In other ways the coverage has noticeably improved. I wouldn’t ascribe much of the improvements in local coverage to my critique, for the most part I would guess that the pulse of development in the downtown from MGM to Union Station has given people in the media a more positive perspective on the city just as the generalized “magic feather effect” has permeated the zeitgeist more broadly among outsiders. These improvements have included less focus on ordinal numbers where murders are concerned, some slight awareness of road design and automobile speed in connection to pedestrian fatalities, and fewer scare stories on non-events like “shootings” with no witnesses, victims, or evidence.
On the other hand there are areas where I question not so much the motives, as the judgement of local media. Just last week a story, like many stories, was posted to the WWLP 22 News website tagged as Local News which actually covered a horrible, violent crime in Atlanta, Georgia:
The headline was enough to tell the gruesome story. I guarantee that many “local” media consumers assumed the event occurred either in Springfield or Holyoke. Both local television news outlets do this; tagging particularly unusual stories with some prurient or violent angle as local news. I assume it’s done not as an effort to slander Springfield, but to distinguish those stories from “National” or “World” news, which in their view would be stories which have an impact on the national or worldwide level. Thus a panel at UMass discussing climate change might be tagged as world news, but an 8 year old killing a 3 year old sibling in Birmingham, Alabama would be tagged as “local”. Whatever the motive, it obscures rather than clarifies and so I warn my readers to take note.

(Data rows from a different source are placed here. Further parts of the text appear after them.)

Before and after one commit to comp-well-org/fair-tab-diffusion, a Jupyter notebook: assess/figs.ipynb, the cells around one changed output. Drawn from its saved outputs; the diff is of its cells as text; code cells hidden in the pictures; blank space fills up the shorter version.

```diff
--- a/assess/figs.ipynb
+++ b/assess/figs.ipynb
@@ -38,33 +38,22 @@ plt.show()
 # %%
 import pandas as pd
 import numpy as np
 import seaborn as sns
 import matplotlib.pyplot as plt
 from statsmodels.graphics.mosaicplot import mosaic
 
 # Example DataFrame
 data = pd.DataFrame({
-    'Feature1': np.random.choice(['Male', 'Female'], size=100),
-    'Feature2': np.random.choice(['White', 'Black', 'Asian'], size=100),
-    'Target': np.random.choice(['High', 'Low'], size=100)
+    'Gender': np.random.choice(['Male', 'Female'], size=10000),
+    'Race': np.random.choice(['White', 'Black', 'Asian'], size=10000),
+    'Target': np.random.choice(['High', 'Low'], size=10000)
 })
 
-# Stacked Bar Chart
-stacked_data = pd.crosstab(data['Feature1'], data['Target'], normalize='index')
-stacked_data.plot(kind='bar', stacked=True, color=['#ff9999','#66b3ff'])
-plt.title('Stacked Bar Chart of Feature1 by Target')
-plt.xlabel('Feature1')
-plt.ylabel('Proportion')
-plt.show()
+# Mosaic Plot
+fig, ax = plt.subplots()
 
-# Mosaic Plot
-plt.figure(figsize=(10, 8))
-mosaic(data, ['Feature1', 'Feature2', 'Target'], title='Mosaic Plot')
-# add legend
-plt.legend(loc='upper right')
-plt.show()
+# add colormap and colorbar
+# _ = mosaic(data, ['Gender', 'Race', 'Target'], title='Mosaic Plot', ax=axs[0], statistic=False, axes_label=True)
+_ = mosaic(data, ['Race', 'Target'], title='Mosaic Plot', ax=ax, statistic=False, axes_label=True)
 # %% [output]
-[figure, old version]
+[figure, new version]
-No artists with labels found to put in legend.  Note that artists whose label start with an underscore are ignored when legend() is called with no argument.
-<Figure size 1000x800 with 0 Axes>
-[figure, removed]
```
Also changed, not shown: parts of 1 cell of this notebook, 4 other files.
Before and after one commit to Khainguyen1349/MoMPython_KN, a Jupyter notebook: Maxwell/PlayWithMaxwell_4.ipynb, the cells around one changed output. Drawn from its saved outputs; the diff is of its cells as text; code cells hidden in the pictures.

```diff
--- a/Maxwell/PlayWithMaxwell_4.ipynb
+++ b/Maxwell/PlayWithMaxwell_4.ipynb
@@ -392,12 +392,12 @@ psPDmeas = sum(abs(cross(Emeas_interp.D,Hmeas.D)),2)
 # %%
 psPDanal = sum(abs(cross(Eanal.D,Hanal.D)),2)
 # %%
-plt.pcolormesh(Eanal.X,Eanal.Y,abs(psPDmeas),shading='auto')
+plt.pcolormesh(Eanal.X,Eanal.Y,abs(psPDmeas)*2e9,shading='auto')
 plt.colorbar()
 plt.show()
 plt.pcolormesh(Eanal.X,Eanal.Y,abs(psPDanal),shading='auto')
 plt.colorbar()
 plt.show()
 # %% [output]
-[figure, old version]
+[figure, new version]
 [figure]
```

In a similar way the local newspaper of record will key every report about any crime which is being adjudicated in any of Springfield’s courtrooms to Springfield News,whether or not the crime occurred in the city or involved anyone from the city, and yet will often not tag stories about business and cultural events which occur in the city as relating to Springfield even when the events take place in the city with entities from the city.
I’m terrible at tagging my own essays on Rational Urbanism, and so I understand that this also does not likely come from any ill will on the part of the reporters, but if a crime story can be placed in multiple news feeds, including “Springfield”, then so can a charitable event, or a concert.
Small things. Things are going in the right direction when these are among the strongest criticisms I can raise.